#### [Work instruction]
When a line below holds the string "index", show that line.

#### [Web interface edit records]
_ _ _ _

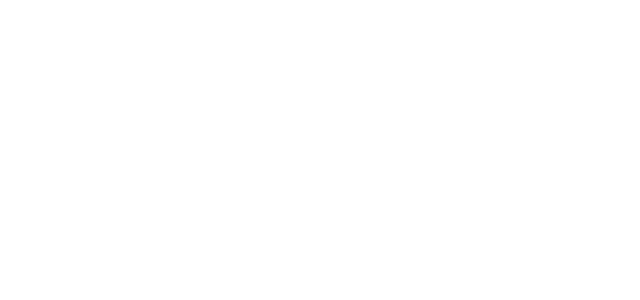
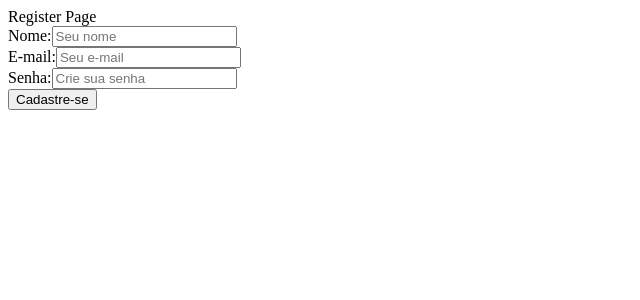
Before and after one commit to GabrielMatosoFS/sprint-4-atividades, a React (Vite) app: page /register in a window 1280 px wide. Shown: the top 300 px of the page, without its empty margins (0-640 px from the left). Built offline with nearby package versions, Linux system fonts and the light colour scheme.

Commit message:
atividade2

```diff
--- a/package.json
+++ b/package.json
@@ -11,7 +11,8 @@
   },
   "dependencies": {
     "react": "^18.2.0",
-    "react-dom": "^18.2.0"
+    "react-dom": "^18.2.0",
+    "react-router-dom": "^6.14.2"
   },
   "devDependencies": {
     "@types/react": "^18.2.15",
--- a/src/App.jsx
+++ b/src/App.jsx
@@ -1,7 +1,9 @@
+import { RoutesMain } from "./routes"
+
 function App() {
   return (
     <>
-
+      <RoutesMain />
     </>
   )
 }
--- /dev/null
+++ b/src/components/Form/index.jsx
@@ -0,0 +1,49 @@
+import { useState } from "react";
+import { Input } from "../Input";
+import { useNavigate } from "react-router-dom";
+
+export const Form = ({setUser}) => {
+   const [name, setName] = useState("");
+   const [email, setEmail] = useState("");
+   const [password, setPassword] = useState("");
+
+   const navigate = useNavigate();
+
+   const submit = (e) => {
+    e.preventDefault();
+    setUser({ name, email, password});
+    navigate("/");
+   }
+
+   return (
+      <form onSubmit={submit}>
+         <Input
+            id="name"
+            label="Nome:"
+            placeholder="Seu nome"
+            type="text"
+            value={name}
+            setValue={setName}
+         />
+
+         <Input
+            id="email"
+            label="E-mail:"
+            placeholder="Seu e-mail"
+            type="email"
+            value={email}
+            setValue={setEmail}
+         />
+
+         <Input
+            id="password"
+            label="Senha:"
+            placeholder="Crie sua senha"
+            type="password"
+            value={password}
+            setValue={setPassword}
+         />
+         <button type="submit">Cadastre-se</button>
+      </form>
+   );
+};
--- /dev/null
+++ b/src/components/Input/index.jsx
@@ -0,0 +1,15 @@
+export const Input = ({ label, id, type, placeholder, value, setValue }) => {
+   return (
+      <div>
+         <label htmlFor={id}>{label}</label>
+         <input
+            type={type}
+            placeholder={placeholder}
+            id={id}
+            name={id}
+            value={value}
+            onChange={(e) => setValue(e.target.value)}
+         />
+      </div>
+   );
+};
--- a/src/main.jsx
+++ b/src/main.jsx
@@ -1,9 +1,12 @@
-import React from 'react'
-import ReactDOM from 'react-dom/client'
-import App from './App.jsx'
+import React from "react";
+import ReactDOM from "react-dom/client";
+import App from "./App.jsx";
+import { BrowserRouter } from "react-router-dom";
 
-ReactDOM.createRoot(document.getElementById('root')).render(
-  <React.StrictMode>
-    <App />
-  </React.StrictMode>,
-)
+ReactDOM.createRoot(document.getElementById("root")).render(
+   <React.StrictMode>
+      <BrowserRouter>
+         <App />
+      </BrowserRouter>
+   </React.StrictMode>
+);
--- /dev/null
+++ b/src/pages/HomePage/index.jsx
@@ -0,0 +1,13 @@
+export const HomePage = ({user}) => {
+    return(
+        <main>
+            Home page
+            {user ? (
+                <>
+                    <h3>{user.name}</h3>
+                    <p>{user.email}</p>
+                </>
+            ) : null}
+        </main>
+    )
+}
--- /dev/null
+++ b/src/pages/RegisterPage/index.jsx
@@ -0,0 +1,10 @@
+import { Form } from "../../components/Form"
+
+export const RegisterPage = ({setUser}) => {
+    return(
+        <main>
+            Register Page
+            <Form setUser={setUser} />
+        </main>
+    )
+}
--- /dev/null
+++ b/src/routes/index.jsx
@@ -0,0 +1,14 @@
+import { Route, Routes } from "react-router-dom"
+import { HomePage } from "../pages/HomePage"
+import { RegisterPage } from "../pages/RegisterPage"
+import { useState } from "react"
+
+export const RoutesMain = () => {
+    const [user, setUser] = useState(null);
+    return(
+        <Routes>
+            <Route path="/" element={<HomePage user={user} />} />
+            <Route path="/register" element={<RegisterPage setUser={setUser} />} />
+        </Routes>
+    )
+}
```
Also changed, not shown: 1 other file (tests, documents, lock files or other folders).
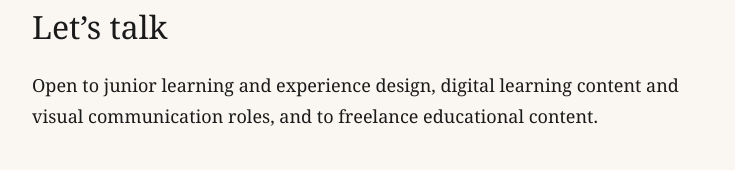
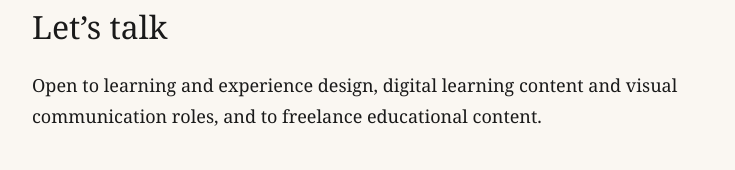
Before and after one commit to Daphnelee-mh/portfolio, a plain HTML site: page index.html in a window 1280 px wide. Shown: the part 3704-3874 px from the top of the page, without its empty margins (272-1007 px from the left). Drawn offline with Linux system fonts and the light colour scheme.

Commit message:
Update index.html

```diff
--- a/index.html
+++ b/index.html
@@ -136,7 +136,7 @@ footer{padding:36px 0 70px;border-top:1px solid var(--line);color:var(--muted);f
 
 <section id="contact">
 <h2>Let’s talk</h2>
-<p>Open to junior learning and experience design, digital learning content and visual communication roles, and to freelance educational content.</p>
+<p>Open to learning and experience design, digital learning content and visual communication roles, and to freelance educational content.</p>
 <a class="btn" href="https://www.linkedin.com/" target="_blank" rel="noopener">Message me on LinkedIn</a>
 </section>
 
```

_ _ _ _

#### [Expected answer]
+++ b/src/components/Form/index.jsx
+++ b/src/components/Input/index.jsx
+++ b/src/pages/HomePage/index.jsx
+++ b/src/pages/RegisterPage/index.jsx
+++ b/src/routes/index.jsx
Before and after one commit to Daphnelee-mh/portfolio, a plain HTML site: page index.html in a window 1280 px wide. Shown: the part 3704-3874 px from the top of the page, without its empty margins (272-1007 px from the left). Drawn offline with Linux system fonts and the light colour scheme.
Update index.html
--- a/index.html
+++ b/index.html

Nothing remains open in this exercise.